_Task goal_:
Exclude the pictures, then repeat the remaining data exactly.

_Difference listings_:
• • • • • • •

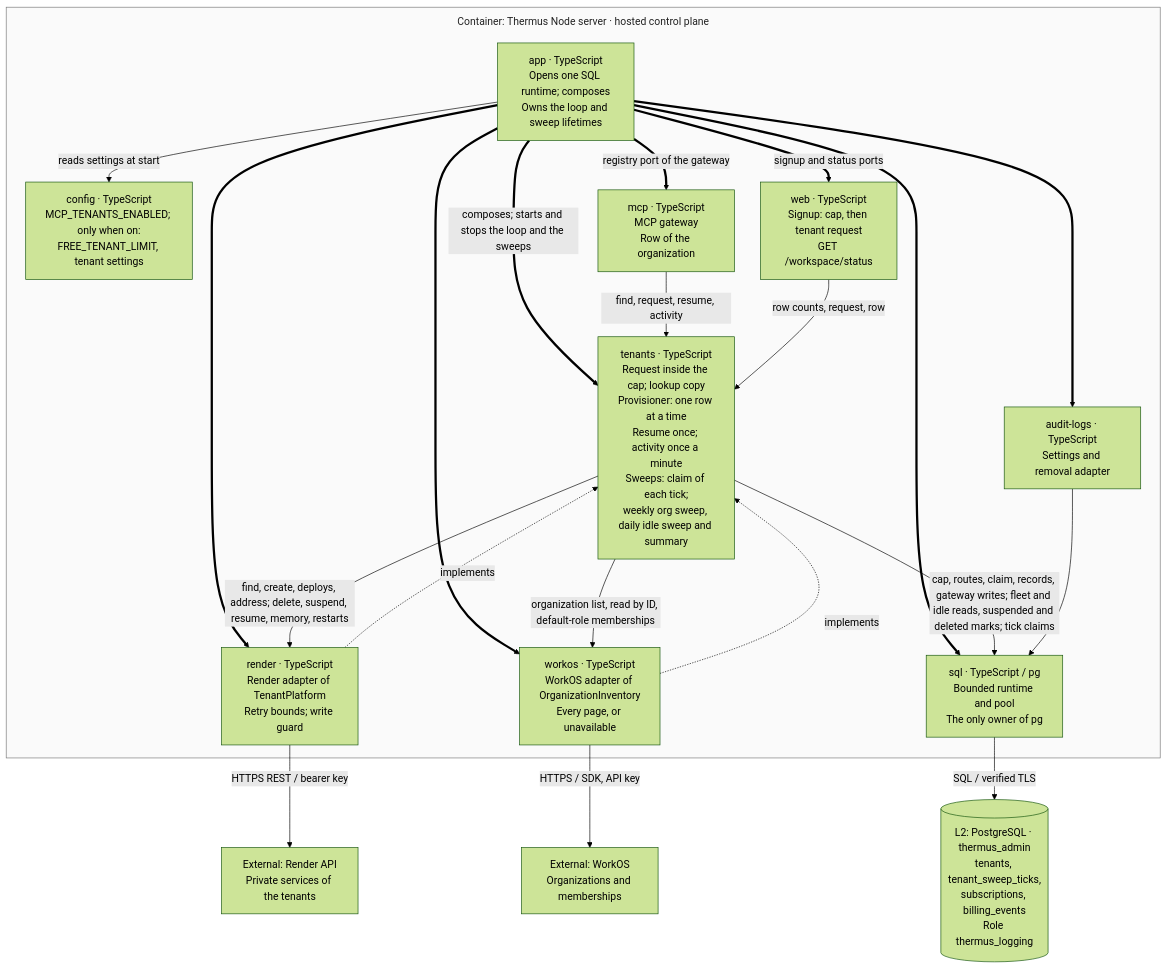
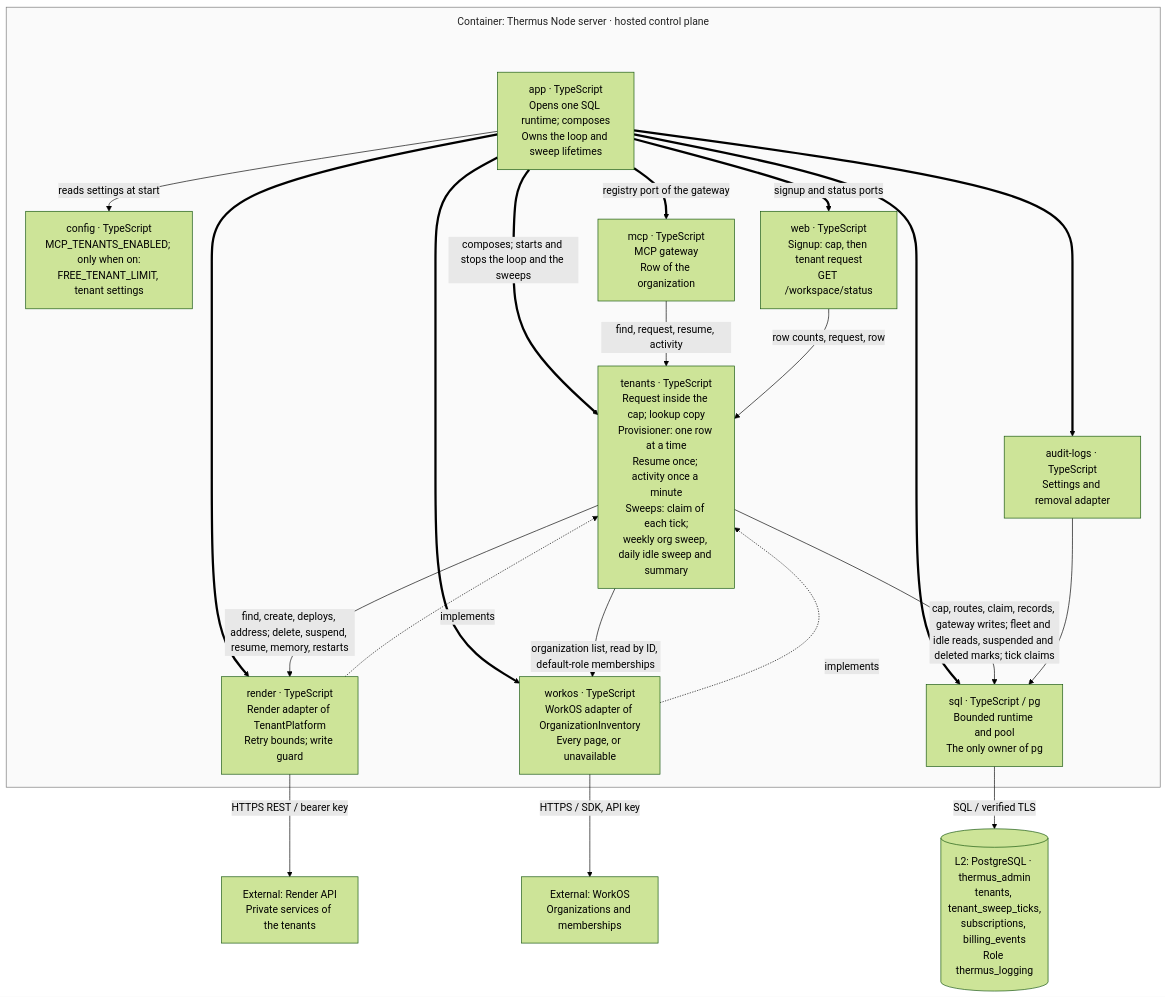
The ninth of 24 diagrams in architecture/components.md (tomer-mayara/Thermus), drawn with Mermaid (forest theme) before and after one commit. The commit also changed other lines of this file, not shown here.

````diff
--- a/architecture/components.md
+++ b/architecture/components.md
@@ -595,38 +595,38 @@
 ```mermaid
-%%{init: {"flowchart": {"wrappingWidth": 150, "nodeSpacing": 40, "rankSpacing": 40, "subGraphTitleMargin": {"top": 10, "bottom": 25}}}}%%
+%%{init: {"flowchart": {"wrappingWidth": 150, "nodeSpacing": 40, "rankSpacing": 40, "subGraphTitleMargin": {"top": 10, "bottom": 70}}}}%%
 flowchart TB
   subgraph tenancy_server["Container: Thermus Node server · hosted control plane"]
     tenancy_config["config · TypeScript<br/>MCP_TENANTS_ENABLED; only when on:<br/>FREE_TENANT_LIMIT, tenant settings"]
     tenancy_app["app · TypeScript<br/>Opens one SQL runtime; composes<br/>Owns the loop and sweep lifetimes"]
     tenancy_web["web · TypeScript<br/>Signup: cap, then tenant request<br/>GET /workspace/status"]
     tenancy_mcp["mcp · TypeScript<br/>MCP gateway<br/>Row of the organization"]
     tenancy_tenants["tenants · TypeScript<br/>Request inside the cap; lookup copy<br/>Provisioner: one row at a time<br/>Resume once; activity once a minute<br/>Sweeps: claim of each tick;<br/>weekly org sweep, daily idle sweep and summary"]
     tenancy_render["render · TypeScript<br/>Render adapter of TenantPlatform<br/>Retry bounds; write guard"]
     tenancy_workos["workos · TypeScript<br/>WorkOS adapter of OrganizationInventory<br/>Every page, or unavailable"]
     tenancy_audit["audit-logs · TypeScript<br/>Settings and removal adapter"]
     tenancy_sql["sql · TypeScript / pg<br/>Bounded runtime and pool<br/>The only owner of pg"]
     tenancy_app -->|reads settings at start| tenancy_config
     tenancy_app ==>|composes; starts and stops the loop and the sweeps| tenancy_tenants
     tenancy_app ==>|registry port of the gateway| tenancy_mcp
     tenancy_app ==>|signup and status ports| tenancy_web
     tenancy_app ==> tenancy_render
     tenancy_app ==> tenancy_workos
     tenancy_app ==> tenancy_audit
     tenancy_app ==> tenancy_sql
     tenancy_mcp -->|find, request, resume, activity| tenancy_tenants
     tenancy_web -->|row counts, request, row| tenancy_tenants
     tenancy_tenants -->|find, create, deploys, address; delete, suspend, resume, memory, restarts| tenancy_render
     tenancy_render -.->|implements| tenancy_tenants
     tenancy_tenants -->|organization list, read by ID, default-role memberships| tenancy_workos
     tenancy_workos -.->|implements| tenancy_tenants
     tenancy_tenants -->|cap, routes, claim, records, gateway writes; fleet and idle reads, suspended and deleted marks; tick claims| tenancy_sql
     tenancy_audit --> tenancy_sql
   end
   tenancy_db[("L2: PostgreSQL · thermus_admin<br/>tenants, tenant_sweep_ticks,<br/>subscriptions, billing_events<br/>Role thermus_logging")]
   tenancy_api["External: Render API<br/>Private services of the tenants"]
   tenancy_workos_api["External: WorkOS<br/>Organizations and memberships"]
   tenancy_sql -->|SQL / verified TLS| tenancy_db
   tenancy_render -->|HTTPS REST / bearer key| tenancy_api
   tenancy_workos -->|HTTPS / SDK, API key| tenancy_workos_api
   style tenancy_server fill:#fafafa,stroke:#777777,color:#222222
 ```
````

• • • • • • •

_Output of the task_:
The ninth of 24 diagrams in architecture/components.md (tomer-mayara/Thermus), drawn with Mermaid (forest theme) before and after one commit. The commit also changed other lines of this file, not shown here.

````diff
--- a/architecture/components.md
+++ b/architecture/components.md
@@ -595,38 +595,38 @@
 ```mermaid
-%%{init: {"flowchart": {"wrappingWidth": 150, "nodeSpacing": 40, "rankSpacing": 40, "subGraphTitleMargin": {"top": 10, "bottom": 25}}}}%%
+%%{init: {"flowchart": {"wrappingWidth": 150, "nodeSpacing": 40, "rankSpacing": 40, "subGraphTitleMargin": {"top": 10, "bottom": 70}}}}%%
 flowchart TB
   subgraph tenancy_server["Container: Thermus Node server · hosted control plane"]
     tenancy_config["config · TypeScript<br/>MCP_TENANTS_ENABLED; only when on:<br/>FREE_TENANT_LIMIT, tenant settings"]
     tenancy_app["app · TypeScript<br/>Opens one SQL runtime; composes<br/>Owns the loop and sweep lifetimes"]
     tenancy_web["web · TypeScript<br/>Signup: cap, then tenant request<br/>GET /workspace/status"]
     tenancy_mcp["mcp · TypeScript<br/>MCP gateway<br/>Row of the organization"]
     tenancy_tenants["tenants · TypeScript<br/>Request inside the cap; lookup copy<br/>Provisioner: one row at a time<br/>Resume once; activity once a minute<br/>Sweeps: claim of each tick;<br/>weekly org sweep, daily idle sweep and summary"]
     tenancy_render["render · TypeScript<br/>Render adapter of TenantPlatform<br/>Retry bounds; write guard"]
     tenancy_workos["workos · TypeScript<br/>WorkOS adapter of OrganizationInventory<br/>Every page, or unavailable"]
     tenancy_audit["audit-logs · TypeScript<br/>Settings and removal adapter"]
     tenancy_sql["sql · TypeScript / pg<br/>Bounded runtime and pool<br/>The only owner of pg"]
     tenancy_app -->|reads settings at start| tenancy_config
     tenancy_app ==>|composes; starts and stops the loop and the sweeps| tenancy_tenants
     tenancy_app ==>|registry port of the gateway| tenancy_mcp
     tenancy_app ==>|signup and status ports| tenancy_web
     tenancy_app ==> tenancy_render
     tenancy_app ==> tenancy_workos
     tenancy_app ==> tenancy_audit
     tenancy_app ==> tenancy_sql
     tenancy_mcp -->|find, request, resume, activity| tenancy_tenants
     tenancy_web -->|row counts, request, row| tenancy_tenants
     tenancy_tenants -->|find, create, deploys, address; delete, suspend, resume, memory, restarts| tenancy_render
     tenancy_render -.->|implements| tenancy_tenants
     tenancy_tenants -->|organization list, read by ID, default-role memberships| tenancy_workos
     tenancy_workos -.->|implements| tenancy_tenants
     tenancy_tenants -->|cap, routes, claim, records, gateway writes; fleet and idle reads, suspended and deleted marks; tick claims| tenancy_sql
     tenancy_audit --> tenancy_sql
   end
   tenancy_db[("L2: PostgreSQL · thermus_admin<br/>tenants, tenant_sweep_ticks,<br/>subscriptions, billing_events<br/>Role thermus_logging")]
   tenancy_api["External: Render API<br/>Private services of the tenants"]
   tenancy_workos_api["External: WorkOS<br/>Organizations and memberships"]
   tenancy_sql -->|SQL / verified TLS| tenancy_db
   tenancy_render -->|HTTPS REST / bearer key| tenancy_api
   tenancy_workos -->|HTTPS / SDK, API key| tenancy_workos_api
   style tenancy_server fill:#fafafa,stroke:#777777,color:#222222
 ```
````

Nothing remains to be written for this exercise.